Night after night Maum Jean continued the messaging and praying. Then one morning, when I was about twelve, she told me she had a surprise for me.
She led me out into the yard, placed me with my back against an oak tree; I can feel the rough bark of it to this day. She took away my crutches and braces. She moved back a dozen paces and told me that the Lord had spoken to her in a dream. He had said that the time had come for me to walk. ‘So now,’ said Maum Jean, ‘I want you to walk over to me.’
My instant reaction was fear. I knew I couldn’t walk unaided; I had tried. I shrank back against the solid support of the tree. Maum Jean continued to urge me.
I burst into tears. I begged. I pleaded. Her voice rose suddenly, no longer gentle and coaxing but full of power and command. ‘You can walk, boy! The Lord has spoken! Now walk over here.’ She knelt down and held out her arms. And somehow, impelled by something stronger than fear, I took a faltering step, and another, and another, until I reached Maum Jean and fell into her arms, both of us weeping.
It was two mor...
Several years ago Billy Graham preached in St. Petersburg, Russia. During the crusade a very brilliant architect, an atheist, came to hear him. Night after night he listened to the preaching of the gospel. He didn’t make a decision during the crusade. As he thought about the matter later, he realized the question was not, "What should I do with Jesus?" but rather "Am I smart, or am I stupid?" "Am I a normal person, or am I crazy?" And so while he was taking a shower one day, it all came together for him.
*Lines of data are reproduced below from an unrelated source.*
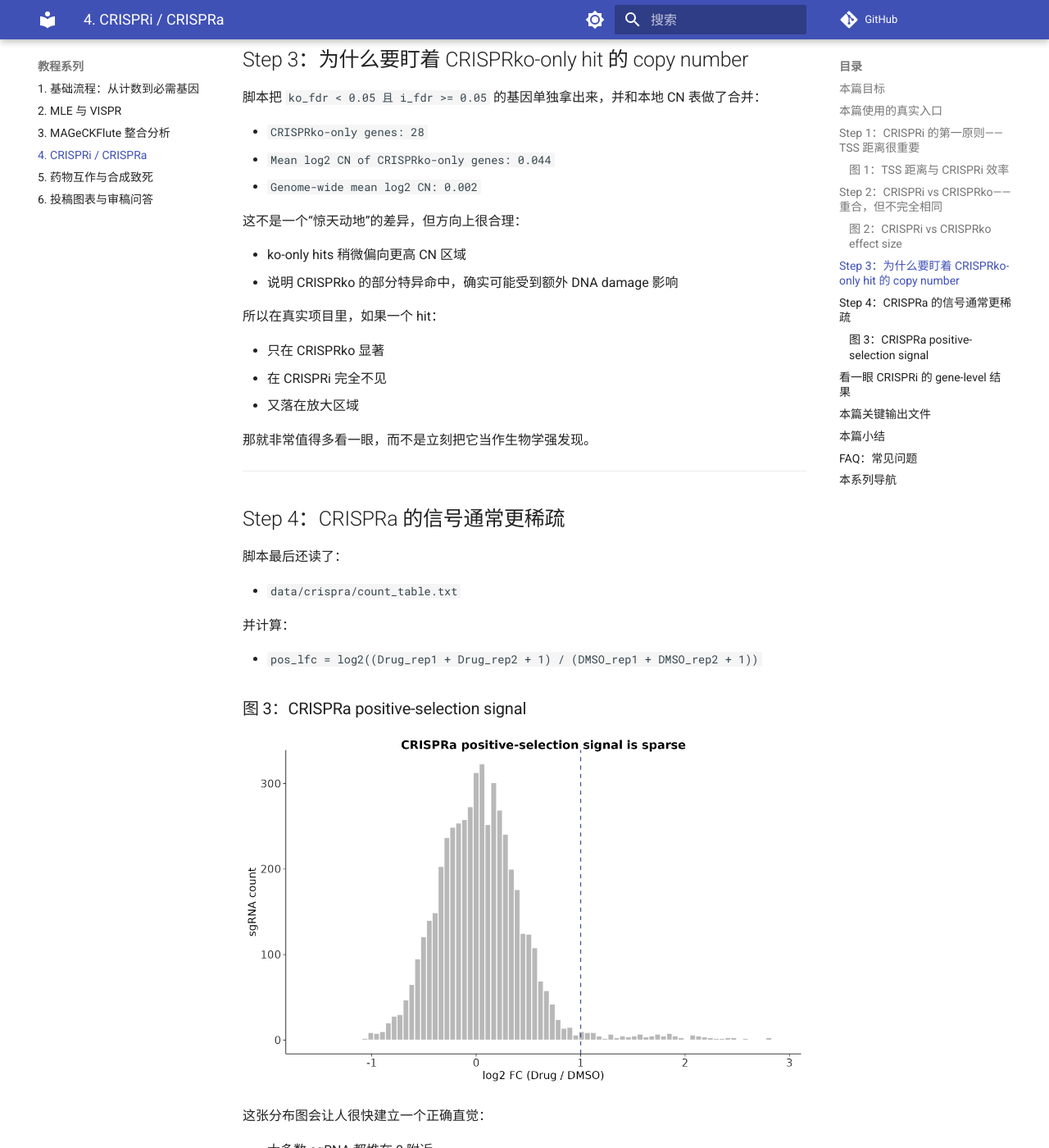
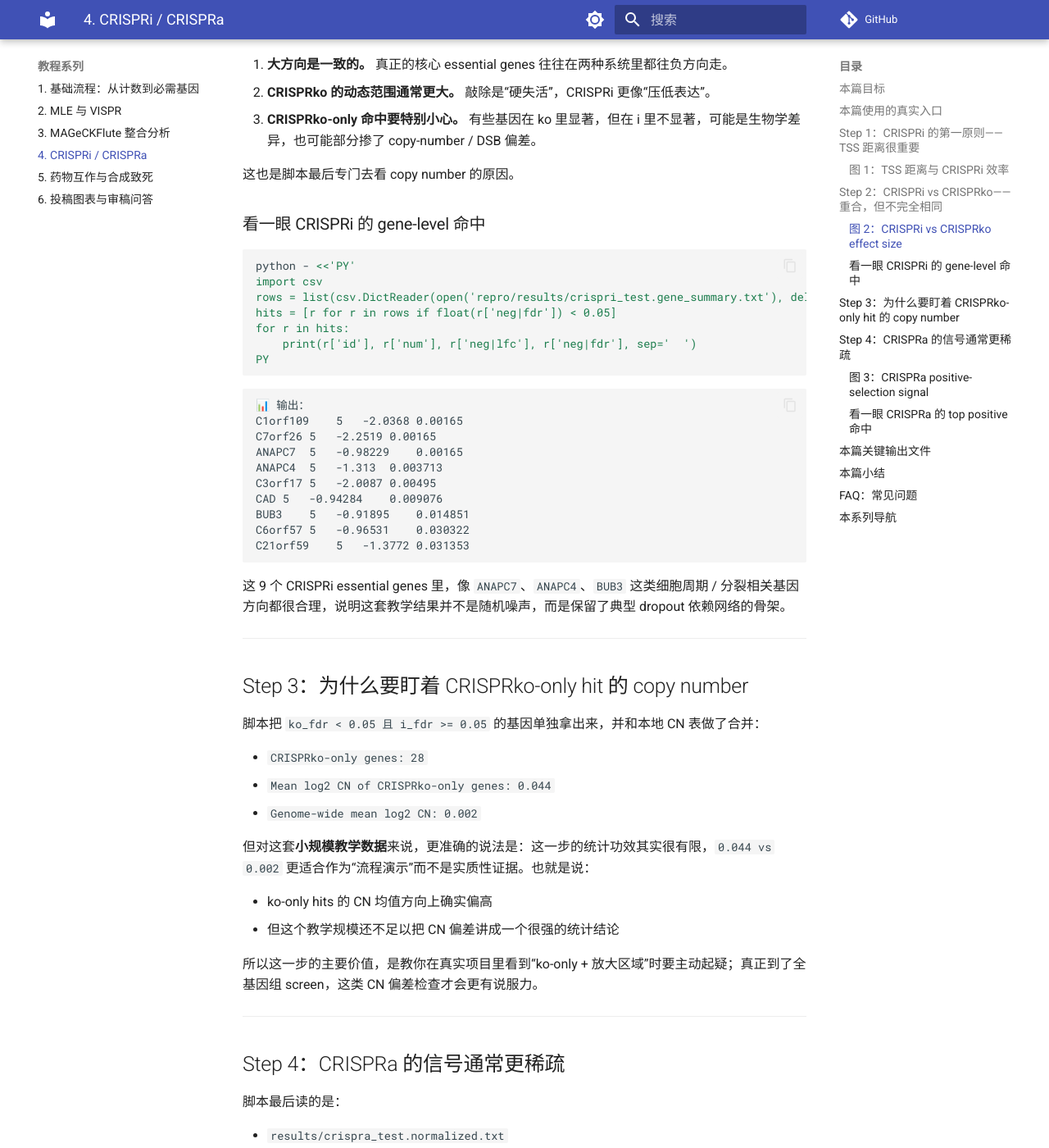
Before and after one commit to petemeng/MAGeCK-Tutorial, an MkDocs documentation site: the page built from docs/04-crispri-crispra.md, in a window 1280 px wide and 1400 px high, scrolled down 4152 px. Shown: the whole window at 82% size. Built offline with MkDocs 1.6.1 and Material for MkDocs 9.7.7, drawn with Linux system fonts in a browser that asks for light colours; comment, search, counter and statistics services are not loaded; some of the changed text lies outside the part shown.

Commit message:
Refine article 4 CRISPRi CRISPRa framing

````diff
--- a/docs/04-crispri-crispra.md
+++ b/docs/04-crispri-crispra.md
@@ -26,11 +26,13 @@
 
 这就是 CRISPRi / CRISPRa 的价值。
 
-这篇不再沿用错误的外部 accession 叙事，而是直接基于仓库里已经跑通的教学结果，回答三个实用问题：
+这篇直接基于仓库里已经跑通的教学结果，回答三个实用问题：
 
 1. CRISPRi 的效果为什么强依赖 TSS 距离？
 2. CRISPRi 和 CRISPRko 的 essential signal 有多少重合？
 3. CRISPRa 的正筛选为什么通常比 knockout dropout 稀疏得多？
+
+这里也先把数据性质说清楚：第 4 篇不是前 1–3 篇那种 single-accession 的全量公开 raw reanalysis，而是仓库内维护的**教学级 count table**。它保留了典型 CRISPRi / CRISPRa screen 的结构和信号方向，但规模只有约 **1000 个基因 × 每基因 5 条 sgRNA = 5000 条 sgRNA**，目的是稳定演示分析逻辑和图表解读，而不是复刻一个全基因组文库的 hit 数。
 
 ---
 
@@ -62,9 +64,9 @@
 
 这几个数字已经把本篇最核心的事实交代清楚了：
 
-- CRISPRi 数据里所有 5000 条 sgRNA 都带有 TSS 距离信息
-- 我们抽出的 essential-gene sgRNA 一共有 40 条，足够看出一个稳定趋势
-- CRISPRi 与 CRISPRko 在这套教学结果里有 **8 个共同 essential**，但也并不完全重合
+- CRISPRi 数据里所有 **5000** 条 sgRNA 都带有 TSS 距离信息，对应约 **1000** 个基因，是一个教学规模而不是全基因组文库
+- 我们抽出的 essential-gene sgRNA 一共有 **40** 条，足够看出一个稳定趋势
+- CRISPRi 与 CRISPRko 在这套教学结果里有 **8** 个共同 essential，但也并不完全重合
 - CRISPRko-only 命中的平均 copy number 略高于全局平均，这正是 DSB 偏差要警惕的方向
 
 ---
@@ -76,15 +78,17 @@
 - 离 TSS 太远，抑制效率会迅速下降
 - 过了最佳窗口，很多 sgRNA 即使设计得很好也打不出强表型
 
-这次脚本里直接从 sgRNA 名称中解析了 TSS 偏移，并计算：
+这次脚本里利用本教学数据集的命名约定（例如 `A1CF_TSS1_+14_g3`）直接从 sgRNA 名称中解析了 TSS 偏移，并基于 `results/crispri_test.normalized.txt` 的归一化计数计算展示用 LFC：
 
 - `lfc = log2((T12_rep1 + T12_rep2 + 1) / (T0_rep1 + T0_rep2 + 1))`
+
+这不是所有真实文库都会自带的信息。很多 CRISPRi 项目里的 sgRNA 名称并不编码 TSS 距离，那时通常需要再用 guide 坐标和 TSS 注释文件自己做 mapping。
 
 ### 图 1：TSS 距离与 CRISPRi 效率
 
 ![图 1：TSS 距离](assets/figures/pub_tss_distance.png)
 
-这张图是本篇最重要的一张。阴影区域标出的是常用经验窗口（约 `-50` 到 `+300 bp`）。真实结果能看到：
+这张图是本篇最重要的一张。阴影区域标出的是常用经验窗口（约 `-50` 到 `+300 bp`）；这个范围本质上沿用了 `Gilbert et al., 2014` 和 `Horlbeck et al., 2016` 里最常被引用的 CRISPRi 设计经验。真实结果能看到：
 
 - 越接近这个窗口，sgRNA 的负向 LFC 越明显
 - 偏离窗口后，信号会明显变弱
@@ -119,6 +123,33 @@
 
 这也是脚本最后专门去看 copy number 的原因。
 
+### 看一眼 CRISPRi 的 gene-level 命中
+
+```bash
+python - <<'PY'
+import csv
+rows = list(csv.DictReader(open('repro/results/crispri_test.gene_summary.txt'), delimiter='	'))
+hits = [r for r in rows if float(r['neg|fdr']) < 0.05]
+for r in hits:
+    print(r['id'], r['num'], r['neg|lfc'], r['neg|fdr'], sep='	')
+PY
+```
+
+```
+📊 输出：
+C1orf109	5	-2.0368	0.00165
+C7orf26	5	-2.2519	0.00165
+ANAPC7	5	-0.98229	0.00165
+ANAPC4	5	-1.313	0.003713
+C3orf17	5	-2.0087	0.00495
+CAD	5	-0.94284	0.009076
+BUB3	5	-0.91895	0.014851
+C6orf57	5	-0.96531	0.030322
+C21orf59	5	-1.3772	0.031353
+```
+
+这 9 个 CRISPRi essential genes 里，像 `ANAPC7`、`ANAPC4`、`BUB3` 这类细胞周期 / 分裂相关基因方向都很合理，说明这套教学结果并不是随机噪声，而是保留了典型 dropout 依赖网络的骨架。
+
 ---
 
 ## Step 3：为什么要盯着 CRISPRko-only hit 的 copy number
@@ -129,28 +160,22 @@
 - `Mean log2 CN of CRISPRko-only genes: 0.044`
 - `Genome-wide mean log2 CN: 0.002`
 
-这不是一个“惊天动地”的差异，但方向上很合理：
+但对这套**小规模教学数据**来说，更准确的说法是：这一步的统计功效其实很有限，`0.044 vs 0.002` 更适合作为“流程演示”而不是实质性证据。也就是说：
 
-- ko-only hits 稍微偏向更高 CN 区域
-- 说明 CRISPRko 的部分特异命中，确实可能受到额外 DNA damage 影响
+- ko-only hits 的 CN 均值方向上确实偏高
+- 但这个教学规模还不足以把 CN 偏差讲成一个很强的统计结论
 
-所以在真实项目里，如果一个 hit：
-
-- 只在 CRISPRko 显著
-- 在 CRISPRi 完全不见
-- 又落在放大区域
-
-那就非常值得多看一眼，而不是立刻把它当作生物学强发现。
+所以这一步的主要价值，是教你在真实项目里看到“ko-only + 放大区域”时要主动起疑；真正到了全基因组 screen，这类 CN 偏差检查才会更有说服力。
 
 ---
 
 ## Step 4：CRISPRa 的信号通常更稀疏
 
-脚本最后还读了：
+脚本最后读的是：
 
-- `data/crispra/count_table.txt`
+- `results/crispra_test.normalized.txt`
 
-并计算：
+并基于 MAGeCK 写出的归一化计数计算展示用 LFC：
 
 - `pos_lfc = log2((Drug_rep1 + Drug_rep2 + 1) / (DMSO_rep1 + DMSO_rep2 + 1))`
 
@@ -173,27 +198,33 @@
 
 所以做 CRISPRa 时，一个非常常见的误区就是：用 CRISPRko 的预期去要求 CRISPRa。实际上这两类筛选的信号密度本来就不一样。
 
----
-
-## 看一眼 CRISPRi 的 gene-level 结果
+### 看一眼 CRISPRa 的 top positive 命中
 
 ```bash
-head -5 repro/results/crispri_test.gene_summary.txt | sed 's/\t/    /g'
+python - <<'PY'
+import csv
+rows = list(csv.DictReader(open('repro/results/crispra_test.gene_summary.txt'), delimiter='	'))
+pos = sorted([r for r in rows if float(r['pos|fdr']) < 0.05], key=lambda x: (float(x['pos|fdr']), -float(x['pos|lfc'])))
+for r in pos[:10]:
+    print(r['id'], r['num'], r['pos|lfc'], r['pos|fdr'], sep='	')
+PY
 ```
 
 ```
 📊 输出：
-id    num    neg|score    neg|p-value    neg|fdr    neg|rank    neg|goodsgrna    neg|lfc
-C1orf109    5    1.5566e-07    4.9505e-06    0.00165    1    3    -2.0368
-C7orf26     5    4.8931e-06    4.9505e-06    0.00165    2    3    -2.2519
-ANAPC7      5    5.8429e-06    4.9505e-06    0.00165    3    4    -0.98229
-ANAPC4      5    1.5466e-05    1.4851e-05    0.003713   4    4    -1.3130
+CASP2	5	1.9378	0.000495
+C12orf54	5	1.9336	0.000495
+BHLHE40	5	1.844	0.000495
+C7orf34	5	1.5421	0.000495
+AIFM1	5	1.3843	0.000495
+BASP1	5	1.3643	0.000495
+APLF	5	1.3616	0.000495
+ADNP	5	1.2139	0.000495
+BCKDK	5	1.1044	0.000495
+ADRBK1	5	1.0915	0.000495
 ```
 
-前几位像 `ANAPC7`、`ANAPC4` 这类细胞周期 / 蛋白降解复合物相关基因，方向是完全合理的。它们也帮助我们确认：
-
-- CRISPRi 这套教学结果并不是随机噪声
-- 它仍然能抓到非常经典的细胞存活依赖因子
+像 `BHLHE40`、`CASP2`、`AIFM1` 这类偏应激 / 生长调控方向的基因落在右尾，至少不会让人觉得方向完全违和；但这套教学数据的重点仍然是让你看懂 **CRISPRa 的右尾很稀疏**，而不是把这份 top list 外推成某个特定药物机制结论。
 
 ---
 
````
Also changed, not shown: MAGeCK/4.md (+63 -32 lines), MAGeCK/repro/results/figures/pub_crispra_dist.png, MAGeCK/repro/results/figures/pub_tss_distance.png, docs/assets/figures/pub_crispra_dist.png, docs/assets/figures/pub_tss_distance.png, 1 other file.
With the water splashing in his face, he looked to heaven and said, "Jesus Christ, forgive my sins." In that moment, he was saved, his sins were forgiven, and he was transferred from Adam to Christ. (Told to pastor Ray Pilchard by Pastor Sergel Nikolaev)
Floyd Landis, embroiled in a doping scandal since winning this year’s Tour de France, raised a Mennonite in Pennsylvania, leans on his mother for support.
“She’s the one that no matter what happens, to me or to anyone else in life, she will remain unchanged,” he said. “When she spoke to me, she said, ‘Look, tell me the truth, doesn’t matter to me what it is, I’ll see you the same regardless.’ And I think if you saw any of her interviews on television, she believes in me.”
If an earthly parent has this much unconditional love for her child, how much more does our Heavenly Father love us? No matter what we do, when we come to Him all He sees is Christ in us and yes, He believes in us.
(Taken from an ESPN.com article written on 08/07/06)